**Task:** Wherever "start" occurs in the entries, copy the line that holds it.

Image comparison data
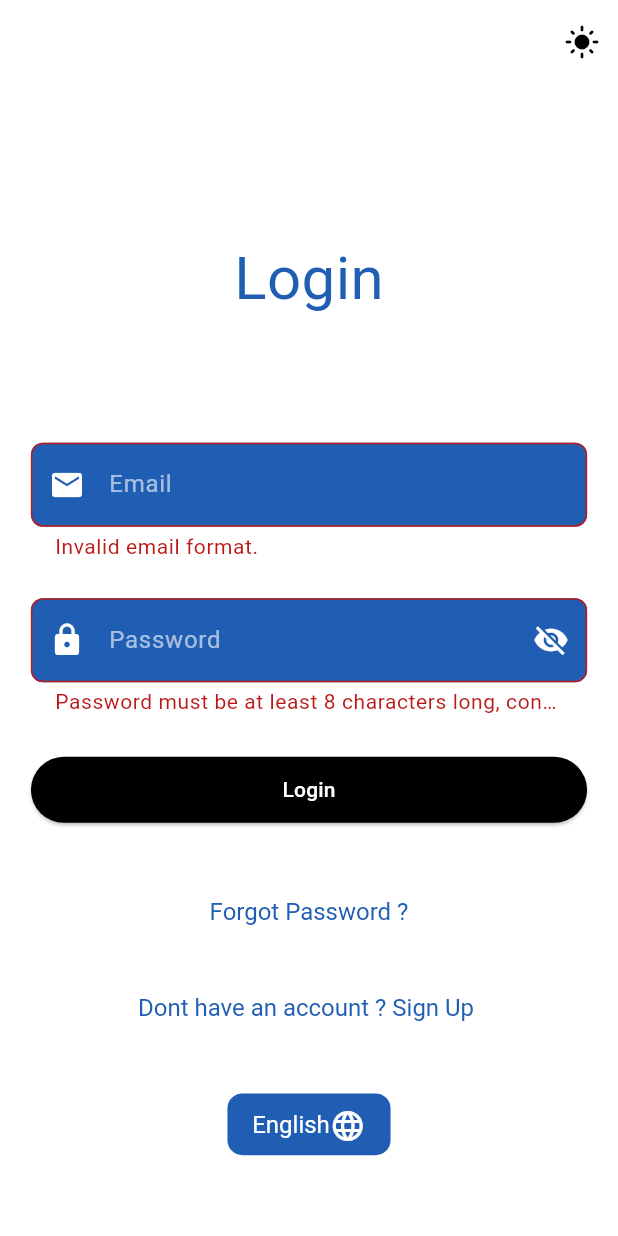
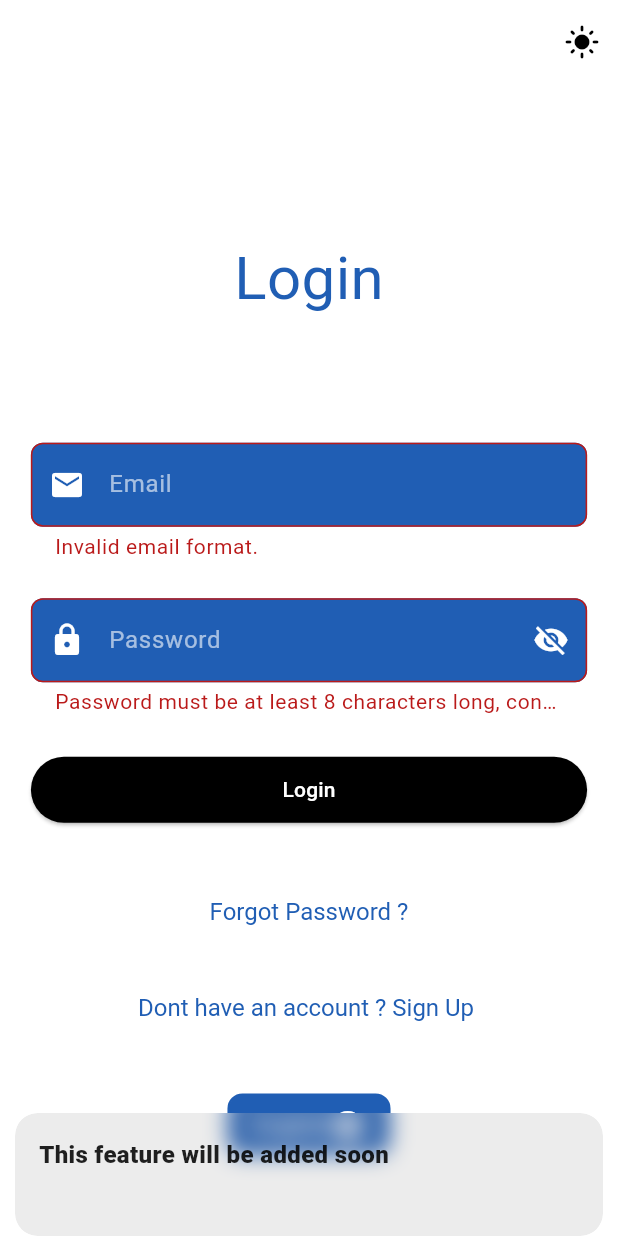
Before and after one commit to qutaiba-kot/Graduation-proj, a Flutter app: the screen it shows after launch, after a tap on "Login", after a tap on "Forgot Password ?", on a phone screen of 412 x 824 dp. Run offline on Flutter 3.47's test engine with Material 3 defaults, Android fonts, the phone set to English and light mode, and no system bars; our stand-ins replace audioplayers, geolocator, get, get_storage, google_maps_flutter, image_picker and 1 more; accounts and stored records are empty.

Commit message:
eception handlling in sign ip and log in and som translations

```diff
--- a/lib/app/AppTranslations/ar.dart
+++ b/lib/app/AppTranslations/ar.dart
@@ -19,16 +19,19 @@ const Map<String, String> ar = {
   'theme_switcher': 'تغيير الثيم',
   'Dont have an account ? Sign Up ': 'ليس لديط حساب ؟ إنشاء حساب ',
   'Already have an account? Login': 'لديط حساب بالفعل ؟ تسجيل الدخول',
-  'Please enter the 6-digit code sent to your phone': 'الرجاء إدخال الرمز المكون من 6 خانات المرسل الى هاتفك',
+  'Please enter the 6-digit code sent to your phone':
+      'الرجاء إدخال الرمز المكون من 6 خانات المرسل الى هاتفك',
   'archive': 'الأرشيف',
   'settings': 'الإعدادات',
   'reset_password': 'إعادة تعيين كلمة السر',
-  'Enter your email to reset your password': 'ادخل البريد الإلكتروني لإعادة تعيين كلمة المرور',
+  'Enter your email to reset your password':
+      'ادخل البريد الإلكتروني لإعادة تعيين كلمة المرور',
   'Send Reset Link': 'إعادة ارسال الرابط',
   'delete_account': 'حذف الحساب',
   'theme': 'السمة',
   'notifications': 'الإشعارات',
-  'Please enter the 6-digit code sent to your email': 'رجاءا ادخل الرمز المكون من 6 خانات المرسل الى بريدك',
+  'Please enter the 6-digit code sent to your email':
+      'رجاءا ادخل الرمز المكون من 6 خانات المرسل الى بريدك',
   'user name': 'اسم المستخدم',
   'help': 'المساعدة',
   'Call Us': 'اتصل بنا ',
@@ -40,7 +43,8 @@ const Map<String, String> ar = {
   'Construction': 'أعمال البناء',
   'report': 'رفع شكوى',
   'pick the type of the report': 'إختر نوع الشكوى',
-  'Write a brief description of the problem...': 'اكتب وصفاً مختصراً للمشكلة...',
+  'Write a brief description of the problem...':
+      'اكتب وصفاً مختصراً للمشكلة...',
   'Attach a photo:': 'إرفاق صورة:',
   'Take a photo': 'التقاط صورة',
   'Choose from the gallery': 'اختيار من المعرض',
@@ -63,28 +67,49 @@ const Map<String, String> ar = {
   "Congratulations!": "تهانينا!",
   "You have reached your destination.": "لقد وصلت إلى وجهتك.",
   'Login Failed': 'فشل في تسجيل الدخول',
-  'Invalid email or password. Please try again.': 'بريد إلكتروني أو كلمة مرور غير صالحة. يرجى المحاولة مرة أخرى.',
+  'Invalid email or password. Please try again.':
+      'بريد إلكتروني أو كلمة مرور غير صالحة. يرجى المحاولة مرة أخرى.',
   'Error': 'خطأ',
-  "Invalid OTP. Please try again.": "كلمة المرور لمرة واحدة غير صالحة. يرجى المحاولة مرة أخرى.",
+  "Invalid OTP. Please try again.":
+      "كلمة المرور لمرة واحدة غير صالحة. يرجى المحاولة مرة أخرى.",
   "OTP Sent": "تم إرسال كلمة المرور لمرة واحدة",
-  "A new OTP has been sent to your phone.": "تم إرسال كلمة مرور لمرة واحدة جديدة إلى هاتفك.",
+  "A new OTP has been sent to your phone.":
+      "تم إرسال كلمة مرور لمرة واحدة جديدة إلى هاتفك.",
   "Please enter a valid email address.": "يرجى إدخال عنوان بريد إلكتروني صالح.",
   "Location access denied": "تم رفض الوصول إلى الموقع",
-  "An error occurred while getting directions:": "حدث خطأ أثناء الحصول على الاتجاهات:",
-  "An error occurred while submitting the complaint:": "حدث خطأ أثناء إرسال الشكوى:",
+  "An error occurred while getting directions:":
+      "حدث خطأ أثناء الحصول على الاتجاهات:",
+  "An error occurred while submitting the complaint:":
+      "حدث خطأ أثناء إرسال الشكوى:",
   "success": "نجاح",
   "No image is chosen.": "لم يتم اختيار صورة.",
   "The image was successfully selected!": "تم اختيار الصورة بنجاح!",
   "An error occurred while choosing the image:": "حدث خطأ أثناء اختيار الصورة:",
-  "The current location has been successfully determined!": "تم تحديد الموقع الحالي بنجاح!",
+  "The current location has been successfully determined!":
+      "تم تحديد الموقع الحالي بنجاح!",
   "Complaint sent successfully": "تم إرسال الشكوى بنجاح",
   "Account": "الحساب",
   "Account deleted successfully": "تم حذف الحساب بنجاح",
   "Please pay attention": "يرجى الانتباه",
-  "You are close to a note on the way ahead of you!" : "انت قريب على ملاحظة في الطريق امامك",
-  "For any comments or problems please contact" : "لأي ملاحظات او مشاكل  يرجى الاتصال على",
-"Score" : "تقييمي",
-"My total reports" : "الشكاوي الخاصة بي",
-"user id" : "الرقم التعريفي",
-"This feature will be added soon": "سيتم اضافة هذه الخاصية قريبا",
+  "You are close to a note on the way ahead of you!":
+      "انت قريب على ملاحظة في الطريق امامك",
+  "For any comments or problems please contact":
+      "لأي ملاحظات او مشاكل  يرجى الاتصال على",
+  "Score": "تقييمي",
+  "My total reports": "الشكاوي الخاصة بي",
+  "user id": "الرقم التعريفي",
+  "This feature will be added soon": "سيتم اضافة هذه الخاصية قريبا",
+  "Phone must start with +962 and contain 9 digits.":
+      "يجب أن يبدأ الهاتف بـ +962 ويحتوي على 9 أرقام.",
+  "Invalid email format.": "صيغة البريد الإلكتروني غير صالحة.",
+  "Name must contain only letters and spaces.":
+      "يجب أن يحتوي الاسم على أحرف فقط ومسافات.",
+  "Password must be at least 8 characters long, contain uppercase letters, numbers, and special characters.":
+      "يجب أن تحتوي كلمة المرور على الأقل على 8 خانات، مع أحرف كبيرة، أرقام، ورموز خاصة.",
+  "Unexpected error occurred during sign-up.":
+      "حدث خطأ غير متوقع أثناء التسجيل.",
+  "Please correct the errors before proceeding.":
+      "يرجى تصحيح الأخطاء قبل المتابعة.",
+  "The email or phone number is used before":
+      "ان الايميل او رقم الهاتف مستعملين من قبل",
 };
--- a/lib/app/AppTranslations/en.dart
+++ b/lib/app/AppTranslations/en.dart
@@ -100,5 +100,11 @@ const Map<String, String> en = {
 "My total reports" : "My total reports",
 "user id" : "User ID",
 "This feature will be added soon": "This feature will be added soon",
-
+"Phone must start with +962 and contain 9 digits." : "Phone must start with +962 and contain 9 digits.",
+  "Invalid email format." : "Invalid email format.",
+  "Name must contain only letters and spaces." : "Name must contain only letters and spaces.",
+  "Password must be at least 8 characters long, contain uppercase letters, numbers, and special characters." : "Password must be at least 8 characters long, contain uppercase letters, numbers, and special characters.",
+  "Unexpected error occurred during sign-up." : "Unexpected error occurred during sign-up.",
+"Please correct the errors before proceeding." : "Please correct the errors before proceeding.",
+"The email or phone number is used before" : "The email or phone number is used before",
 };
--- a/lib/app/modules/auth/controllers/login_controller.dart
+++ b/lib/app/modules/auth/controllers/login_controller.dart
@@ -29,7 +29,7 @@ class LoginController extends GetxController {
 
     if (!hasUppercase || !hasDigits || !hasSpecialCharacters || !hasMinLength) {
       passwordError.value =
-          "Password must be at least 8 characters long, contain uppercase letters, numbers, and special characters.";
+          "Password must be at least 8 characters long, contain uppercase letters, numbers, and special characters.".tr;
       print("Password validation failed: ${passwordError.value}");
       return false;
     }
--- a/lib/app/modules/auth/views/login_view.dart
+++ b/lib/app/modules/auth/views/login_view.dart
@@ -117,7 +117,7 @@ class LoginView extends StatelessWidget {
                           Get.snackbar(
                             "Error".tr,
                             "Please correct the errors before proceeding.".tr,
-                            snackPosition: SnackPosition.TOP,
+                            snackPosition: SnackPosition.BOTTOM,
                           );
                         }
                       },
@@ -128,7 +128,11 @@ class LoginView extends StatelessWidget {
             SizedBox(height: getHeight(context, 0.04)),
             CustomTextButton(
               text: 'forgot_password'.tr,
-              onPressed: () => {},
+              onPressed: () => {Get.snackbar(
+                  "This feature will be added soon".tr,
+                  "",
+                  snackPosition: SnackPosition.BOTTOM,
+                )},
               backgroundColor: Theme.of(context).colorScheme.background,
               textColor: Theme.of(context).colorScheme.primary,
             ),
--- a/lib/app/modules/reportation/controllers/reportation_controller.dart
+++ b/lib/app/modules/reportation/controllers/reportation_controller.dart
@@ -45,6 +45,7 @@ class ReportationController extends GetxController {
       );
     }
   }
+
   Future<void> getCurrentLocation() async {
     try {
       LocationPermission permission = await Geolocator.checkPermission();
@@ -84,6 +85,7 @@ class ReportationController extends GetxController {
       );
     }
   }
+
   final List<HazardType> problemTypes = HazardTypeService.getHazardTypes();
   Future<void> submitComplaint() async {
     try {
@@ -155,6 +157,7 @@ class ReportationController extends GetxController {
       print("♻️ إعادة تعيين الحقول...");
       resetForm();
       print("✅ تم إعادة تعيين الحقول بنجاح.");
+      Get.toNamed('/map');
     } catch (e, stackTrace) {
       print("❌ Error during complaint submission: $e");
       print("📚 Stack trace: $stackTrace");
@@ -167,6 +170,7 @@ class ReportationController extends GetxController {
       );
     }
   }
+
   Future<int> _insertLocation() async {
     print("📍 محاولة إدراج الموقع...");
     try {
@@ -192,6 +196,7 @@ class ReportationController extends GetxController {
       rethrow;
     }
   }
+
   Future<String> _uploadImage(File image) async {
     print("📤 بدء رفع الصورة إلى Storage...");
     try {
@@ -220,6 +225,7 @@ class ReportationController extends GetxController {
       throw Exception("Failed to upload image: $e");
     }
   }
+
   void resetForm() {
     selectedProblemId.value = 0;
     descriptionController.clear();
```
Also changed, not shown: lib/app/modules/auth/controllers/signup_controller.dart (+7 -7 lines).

==

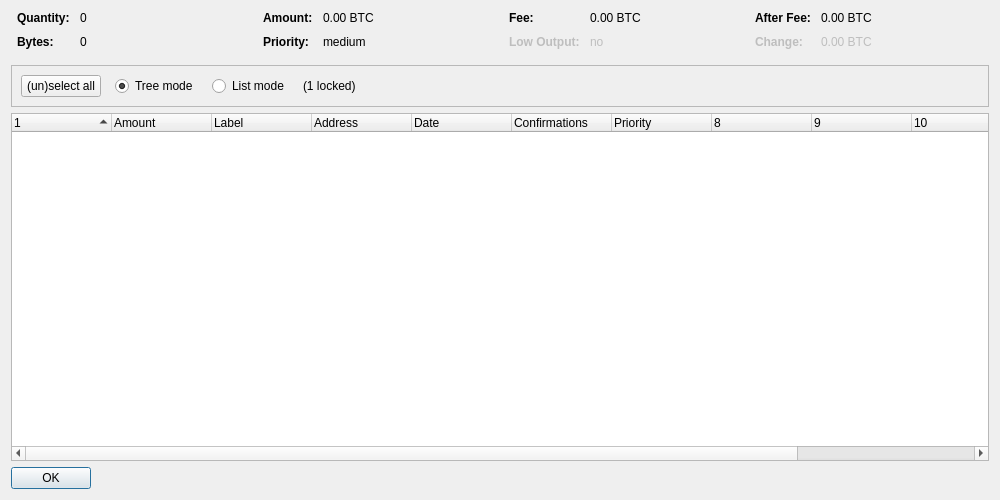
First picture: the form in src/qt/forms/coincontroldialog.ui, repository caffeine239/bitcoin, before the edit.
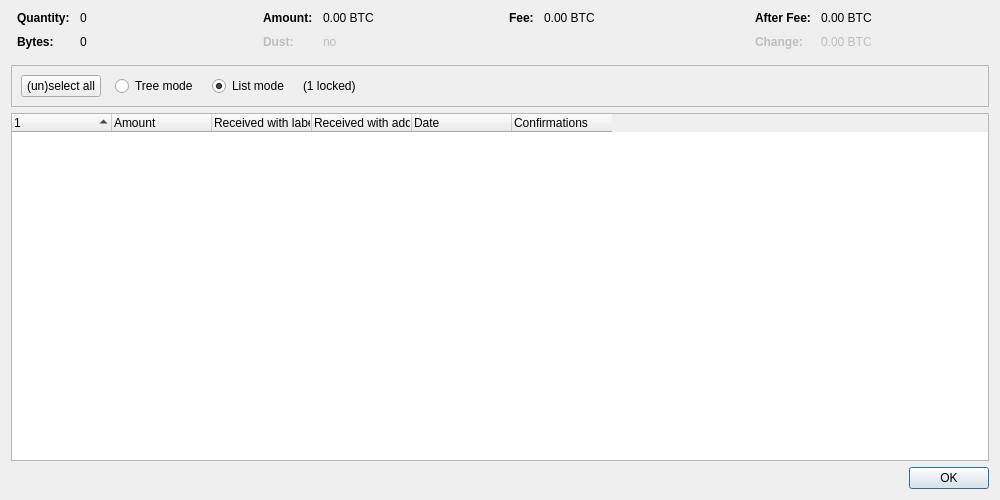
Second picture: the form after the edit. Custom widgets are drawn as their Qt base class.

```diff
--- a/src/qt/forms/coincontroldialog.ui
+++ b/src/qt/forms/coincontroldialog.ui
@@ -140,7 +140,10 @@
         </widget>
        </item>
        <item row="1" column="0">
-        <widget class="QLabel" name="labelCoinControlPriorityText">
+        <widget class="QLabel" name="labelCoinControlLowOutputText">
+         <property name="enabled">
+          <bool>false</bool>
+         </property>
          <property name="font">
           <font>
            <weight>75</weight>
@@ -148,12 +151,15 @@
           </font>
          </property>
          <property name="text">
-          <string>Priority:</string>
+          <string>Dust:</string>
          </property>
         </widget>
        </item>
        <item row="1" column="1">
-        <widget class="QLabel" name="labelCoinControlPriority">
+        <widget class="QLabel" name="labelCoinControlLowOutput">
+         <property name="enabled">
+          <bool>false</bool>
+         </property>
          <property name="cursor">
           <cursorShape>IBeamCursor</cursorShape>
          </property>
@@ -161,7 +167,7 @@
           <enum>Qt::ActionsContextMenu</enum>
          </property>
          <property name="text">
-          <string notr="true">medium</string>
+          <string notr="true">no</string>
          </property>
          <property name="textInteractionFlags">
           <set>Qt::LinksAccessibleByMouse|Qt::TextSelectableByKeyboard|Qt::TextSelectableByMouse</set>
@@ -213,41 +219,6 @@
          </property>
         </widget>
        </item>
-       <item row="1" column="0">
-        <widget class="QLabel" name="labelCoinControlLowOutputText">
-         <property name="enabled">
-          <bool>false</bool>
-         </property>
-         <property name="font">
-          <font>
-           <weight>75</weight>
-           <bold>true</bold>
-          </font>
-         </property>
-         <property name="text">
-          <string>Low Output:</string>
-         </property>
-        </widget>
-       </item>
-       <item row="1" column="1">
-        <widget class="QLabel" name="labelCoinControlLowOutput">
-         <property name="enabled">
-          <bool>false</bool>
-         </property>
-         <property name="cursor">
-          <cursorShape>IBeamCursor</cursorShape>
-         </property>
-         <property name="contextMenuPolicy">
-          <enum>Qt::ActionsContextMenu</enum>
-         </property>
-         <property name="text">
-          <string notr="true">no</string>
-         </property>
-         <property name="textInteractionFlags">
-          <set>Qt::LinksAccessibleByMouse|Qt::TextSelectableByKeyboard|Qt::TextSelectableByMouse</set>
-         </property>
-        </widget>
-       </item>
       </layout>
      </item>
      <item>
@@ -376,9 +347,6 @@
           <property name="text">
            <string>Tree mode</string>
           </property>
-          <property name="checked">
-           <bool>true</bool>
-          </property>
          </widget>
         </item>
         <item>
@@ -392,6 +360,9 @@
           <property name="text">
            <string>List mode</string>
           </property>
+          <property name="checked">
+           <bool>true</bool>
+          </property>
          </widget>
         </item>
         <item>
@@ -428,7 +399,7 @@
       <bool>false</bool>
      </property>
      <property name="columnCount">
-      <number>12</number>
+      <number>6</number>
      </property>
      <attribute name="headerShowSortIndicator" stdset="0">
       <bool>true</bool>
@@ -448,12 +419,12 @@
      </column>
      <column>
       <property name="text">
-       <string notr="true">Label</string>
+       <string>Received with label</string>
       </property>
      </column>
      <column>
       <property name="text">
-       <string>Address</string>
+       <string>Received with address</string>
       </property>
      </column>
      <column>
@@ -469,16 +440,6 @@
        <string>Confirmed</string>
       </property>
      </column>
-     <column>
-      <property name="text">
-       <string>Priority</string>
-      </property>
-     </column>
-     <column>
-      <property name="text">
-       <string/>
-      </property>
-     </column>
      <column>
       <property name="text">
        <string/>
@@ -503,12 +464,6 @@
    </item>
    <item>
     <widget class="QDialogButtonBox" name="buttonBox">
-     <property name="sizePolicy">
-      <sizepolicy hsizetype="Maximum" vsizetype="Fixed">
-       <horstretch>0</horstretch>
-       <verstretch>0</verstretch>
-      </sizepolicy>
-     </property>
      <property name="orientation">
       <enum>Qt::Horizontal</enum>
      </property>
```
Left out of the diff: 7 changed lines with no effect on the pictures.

**Task response:**
+  "Phone must start with +962 and contain 9 digits.":
+"Phone must start with +962 and contain 9 digits." : "Phone must start with +962 and contain 9 digits.",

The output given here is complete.